• [WHAT THE TASK REQUIRES] This exercise calls for every record to be returned exactly, with pictures removed.

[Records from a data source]
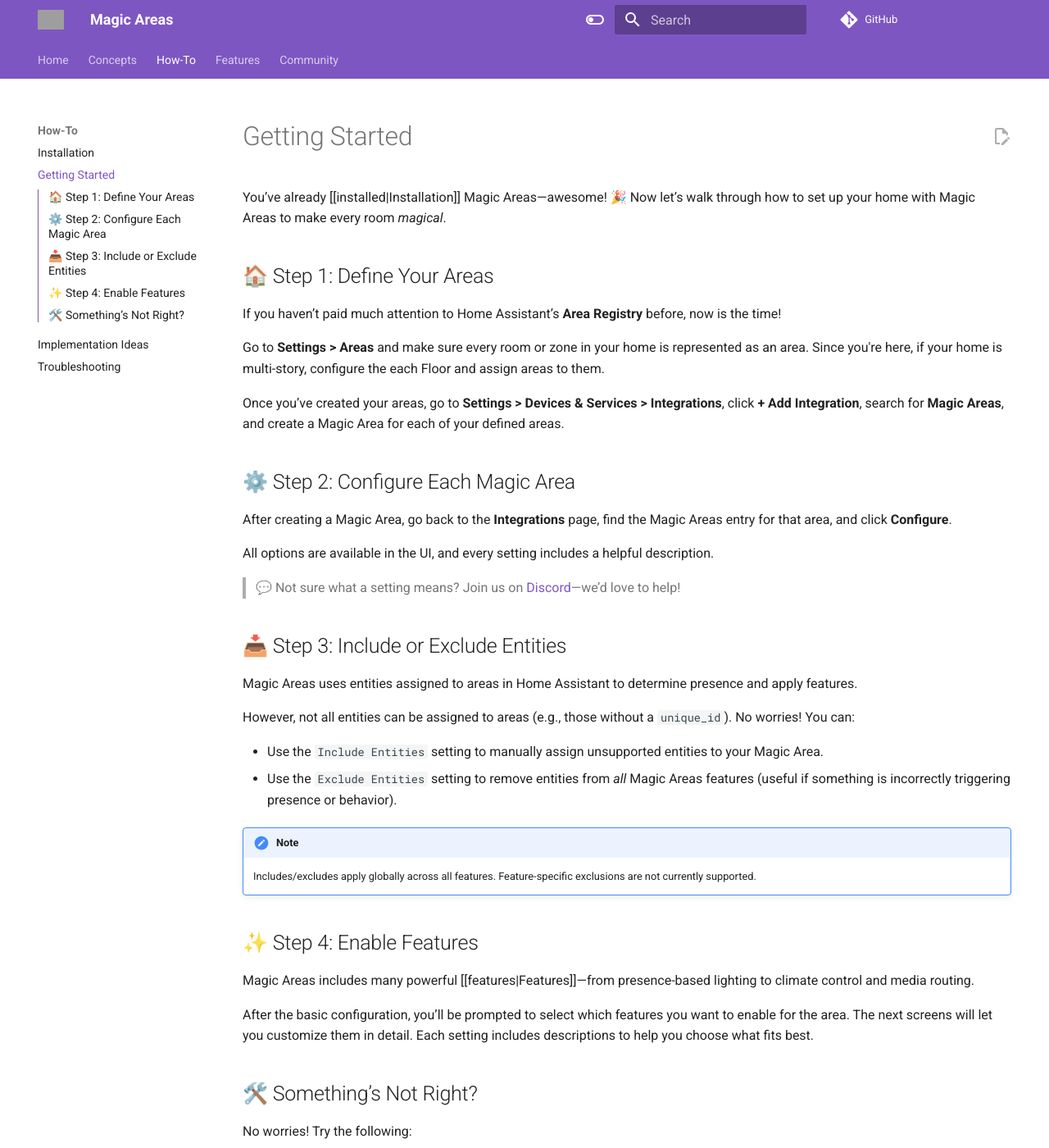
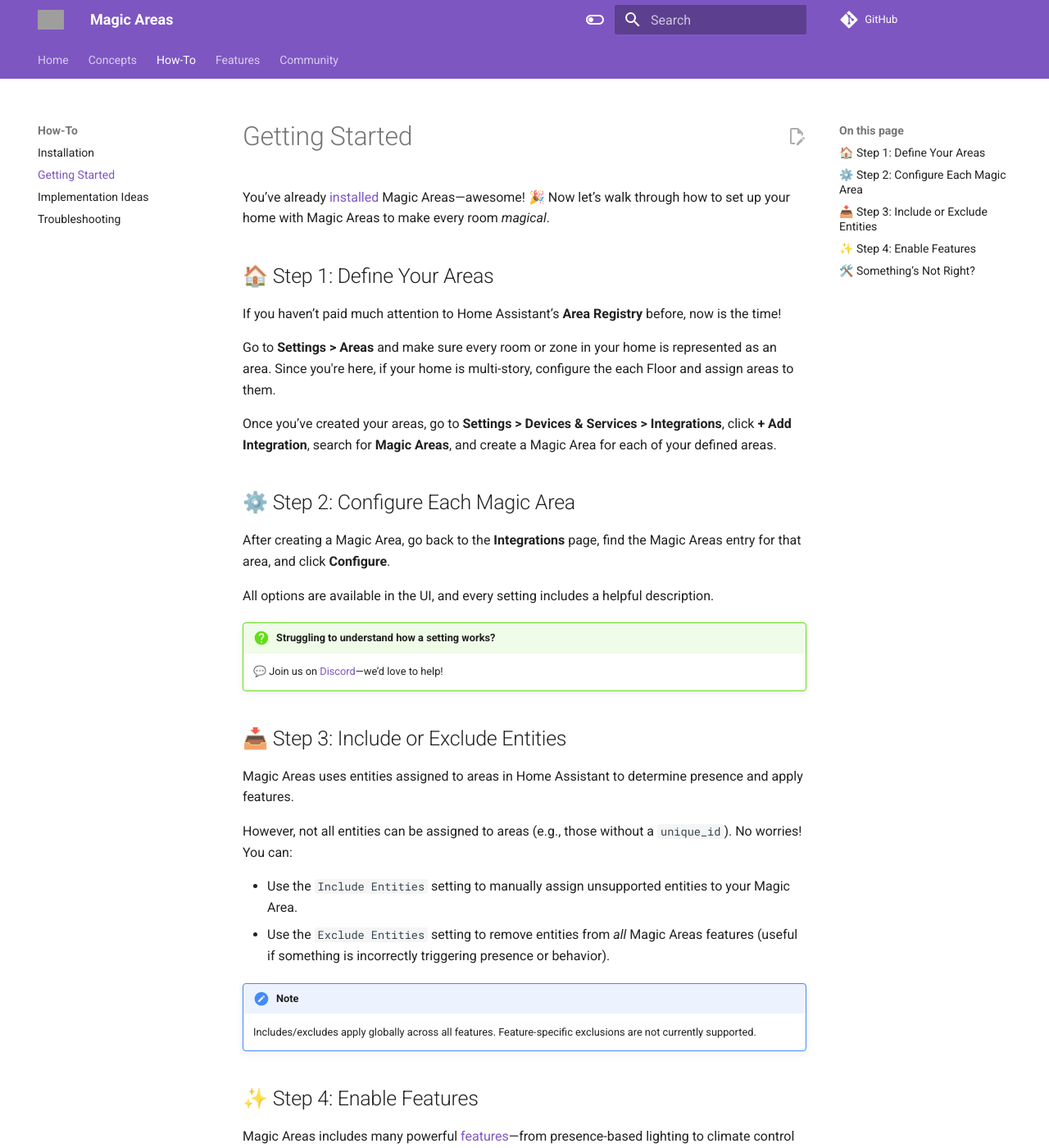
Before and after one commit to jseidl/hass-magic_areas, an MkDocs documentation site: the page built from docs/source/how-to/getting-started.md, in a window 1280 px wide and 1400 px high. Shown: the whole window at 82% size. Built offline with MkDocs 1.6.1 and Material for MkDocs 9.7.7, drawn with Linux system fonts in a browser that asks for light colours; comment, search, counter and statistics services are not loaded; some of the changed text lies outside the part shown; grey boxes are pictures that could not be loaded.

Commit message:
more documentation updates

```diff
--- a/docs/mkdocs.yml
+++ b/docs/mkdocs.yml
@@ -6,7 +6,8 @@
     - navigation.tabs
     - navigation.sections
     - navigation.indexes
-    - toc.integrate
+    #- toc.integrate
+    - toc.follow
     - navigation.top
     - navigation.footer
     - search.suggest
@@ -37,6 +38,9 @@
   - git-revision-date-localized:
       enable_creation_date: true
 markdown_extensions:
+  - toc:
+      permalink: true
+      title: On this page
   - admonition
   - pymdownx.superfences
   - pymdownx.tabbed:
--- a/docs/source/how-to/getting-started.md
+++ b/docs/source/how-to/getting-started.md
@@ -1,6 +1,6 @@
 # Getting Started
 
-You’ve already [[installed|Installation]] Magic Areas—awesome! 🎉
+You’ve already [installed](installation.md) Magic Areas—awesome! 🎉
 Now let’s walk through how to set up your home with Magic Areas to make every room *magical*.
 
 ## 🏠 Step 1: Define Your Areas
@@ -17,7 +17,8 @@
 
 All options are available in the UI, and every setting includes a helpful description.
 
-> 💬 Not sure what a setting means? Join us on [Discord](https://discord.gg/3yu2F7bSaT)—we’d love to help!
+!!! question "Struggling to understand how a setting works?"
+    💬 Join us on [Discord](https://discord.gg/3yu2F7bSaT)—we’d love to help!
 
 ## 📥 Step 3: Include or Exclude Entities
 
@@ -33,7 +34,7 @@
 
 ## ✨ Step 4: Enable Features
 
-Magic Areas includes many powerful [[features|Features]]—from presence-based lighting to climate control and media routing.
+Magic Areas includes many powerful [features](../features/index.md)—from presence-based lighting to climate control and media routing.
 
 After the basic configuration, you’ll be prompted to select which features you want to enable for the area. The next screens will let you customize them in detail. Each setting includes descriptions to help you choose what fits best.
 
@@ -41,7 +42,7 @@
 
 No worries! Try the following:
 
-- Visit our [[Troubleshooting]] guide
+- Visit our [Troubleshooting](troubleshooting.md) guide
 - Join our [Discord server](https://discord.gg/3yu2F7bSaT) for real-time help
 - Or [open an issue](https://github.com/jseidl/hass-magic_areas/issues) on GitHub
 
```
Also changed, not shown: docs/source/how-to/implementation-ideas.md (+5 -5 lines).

• [YOUR SOLUTION]
Before and after one commit to jseidl/hass-magic_areas, an MkDocs documentation site: the page built from docs/source/how-to/getting-started.md, in a window 1280 px wide and 1400 px high. Shown: the whole window at 82% size. Built offline with MkDocs 1.6.1 and Material for MkDocs 9.7.7, drawn with Linux system fonts in a browser that asks for light colours; comment, search, counter and statistics services are not loaded; some of the changed text lies outside the part shown; grey boxes are pictures that could not be loaded.

Commit message:
more documentation updates

```diff
--- a/docs/mkdocs.yml
+++ b/docs/mkdocs.yml
@@ -6,7 +6,8 @@
     - navigation.tabs
     - navigation.sections
     - navigation.indexes
-    - toc.integrate
+    #- toc.integrate
+    - toc.follow
     - navigation.top
     - navigation.footer
     - search.suggest
@@ -37,6 +38,9 @@
   - git-revision-date-localized:
       enable_creation_date: true
 markdown_extensions:
+  - toc:
+      permalink: true
+      title: On this page
   - admonition
   - pymdownx.superfences
   - pymdownx.tabbed:
--- a/docs/source/how-to/getting-started.md
+++ b/docs/source/how-to/getting-started.md
@@ -1,6 +1,6 @@
 # Getting Started
 
-You’ve already [[installed|Installation]] Magic Areas—awesome! 🎉
+You’ve already [installed](installation.md) Magic Areas—awesome! 🎉
 Now let’s walk through how to set up your home with Magic Areas to make every room *magical*.
 
 ## 🏠 Step 1: Define Your Areas
@@ -17,7 +17,8 @@
 
 All options are available in the UI, and every setting includes a helpful description.
 
-> 💬 Not sure what a setting means? Join us on [Discord](https://discord.gg/3yu2F7bSaT)—we’d love to help!
+!!! question "Struggling to understand how a setting works?"
+    💬 Join us on [Discord](https://discord.gg/3yu2F7bSaT)—we’d love to help!
 
 ## 📥 Step 3: Include or Exclude Entities
 
@@ -33,7 +34,7 @@
 
 ## ✨ Step 4: Enable Features
 
-Magic Areas includes many powerful [[features|Features]]—from presence-based lighting to climate control and media routing.
+Magic Areas includes many powerful [features](../features/index.md)—from presence-based lighting to climate control and media routing.
 
 After the basic configuration, you’ll be prompted to select which features you want to enable for the area. The next screens will let you customize them in detail. Each setting includes descriptions to help you choose what fits best.
 
@@ -41,7 +42,7 @@
 
 No worries! Try the following:
 
-- Visit our [[Troubleshooting]] guide
+- Visit our [Troubleshooting](troubleshooting.md) guide
 - Join our [Discord server](https://discord.gg/3yu2F7bSaT) for real-time help
 - Or [open an issue](https://github.com/jseidl/hass-magic_areas/issues) on GitHub
 
```
Also changed, not shown: docs/source/how-to/implementation-ideas.md (+5 -5 lines).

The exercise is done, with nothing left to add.